-In what might be the most misplaced match in the history of WWF Pay-Per-View's, we get a 6-Man Tag Team Match between Jerry Estrada, Heavy Metal, and Fuerza Guerrera against the team of Perro Aguayo, Canek, and Hector Garza. It's bottom of the barrel "luchadore" action, as WWF draws attention to itself for not knowing how to properly use foreign talent, while WCW pretty much had every luchadore under contract at the time for their exclusive use in the States. I don't remember this even being mentioned as being part of the show, so as a 12 year old sitting through a boring PPV, I couldn't believe I had to sit through this instead of watching the Rumble Match. It sucks, goes on for about 12-minutes, and someone wins. I don't care who, look it up if you honestly care that much.
30-Man Royal Rumble Match:
Finally, the first match on the show I can try and find some enjoyment out of. Winner gets to face the WWF Champion at WrestleMania 13. Allegedly. You want to know how depleted the WWF Roster was at this point? Goldust, Helmsley, Vader, Undertaker, Ahmed, and Faarooq get to work double duty. Of the remaining 24 participants, we'll see they had to reach out even more to fill the spots. It's quite depressing to think how seriously WWF was having it's ass handed to them by WCW at the time, when they don't have enough workers of name value under contract to fill out the Rumble PPV without some drastic booking.

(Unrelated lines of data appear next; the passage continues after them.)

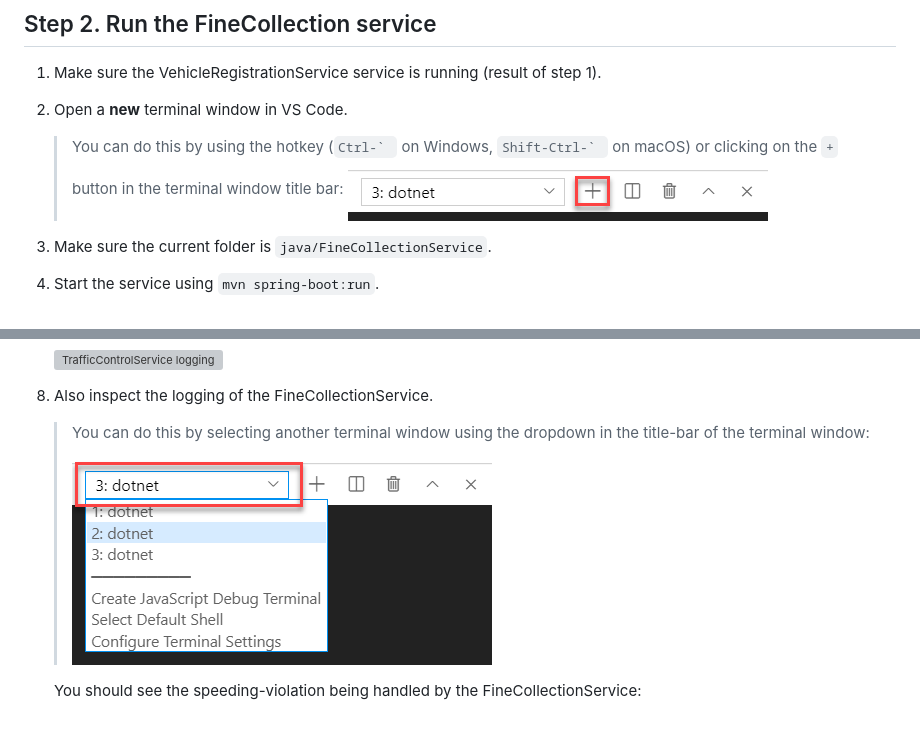
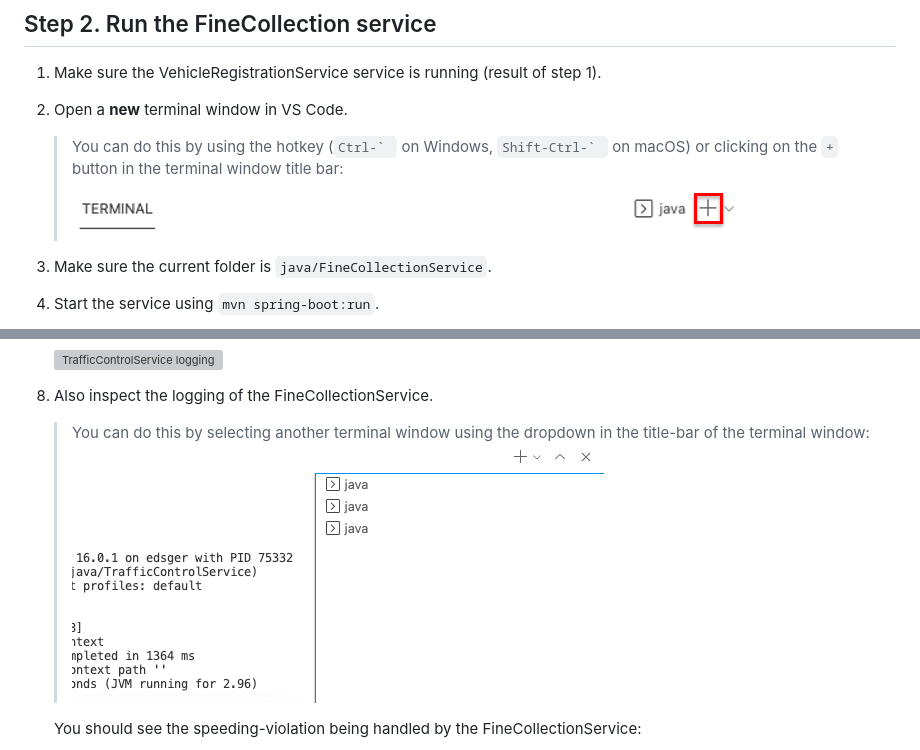
Before and after one commit to EdwinVW/dapr-workshop, a Markdown page: Assignment01/step-by-step-java.md, 2 parts joined by grey strips. Drawn GitHub-style; pictures changed too: Assignment01/img/terminal-dropdown-java.png (added), Assignment01/img/terminal-new-java.png (added); blank space fills up the shorter version; grey boxes are pictures that could not be loaded.

Commit message:
(java) Update images of terminal in VS Code (#21)
* (java) Update image of terminal in VS Code

* Update multiple terminals screenshot

```diff
--- a/Assignment01/step-by-step-java.md
+++ b/Assignment01/step-by-step-java.md
@@ -67,7 +67,7 @@ Now you can test whether you can call the VehicleRegistrationService. You can do
 1. Open a **new** terminal window in VS Code.
 
    > You can do this by using the hotkey (``Ctrl-` `` on Windows, ``Shift-Ctrl-` `` on macOS) or clicking on the `+` button in the terminal window title bar:
-   > ![](img/terminal-new.png)
+   > ![](img/terminal-new-java.png)
 
 1. Make sure the current folder is `java/FineCollectionService`.
 
@@ -104,7 +104,7 @@ Now you can test whether you can call the VehicleRegistrationService. You can do
 1. Also inspect the logging of the FineCollectionService.
 
    > You can do this by selecting another terminal window using the dropdown in the title-bar of the terminal window:
-   > ![](img/terminal-dropdown.png)
+   > ![](img/terminal-dropdown-java.png)
 
    You should see the speeding-violation being handled by the FineCollectionService:
 
```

#1 is Crush
, and #2 is Ahmed Johnson
. I prefer when the opening entrants have a history or reason to fight. Ahmed no-sells Crush's clubberin' and dishes it out. Crush goes for the kidneys and they already resort to boring rope-hugging. The buzzer isn't working, so #3, with zero fanfare or music, is "Razor Ramon
." He goes after Ahmed, and gets tossed out almost immediately at 2:15. I'm sure most of the fans didn't even know what Fake Razor was. Suddenly, Ahmed hops the ropes and eliminates himself at 2:57, allegedly because Faarooq was standing at the top of the entrance area. #4 is Phineas Godwinn
(with Hillbilly Jim, who I much would prefer to see in the ring, unfortunately). #5 is "Stone Cold" Steve Austin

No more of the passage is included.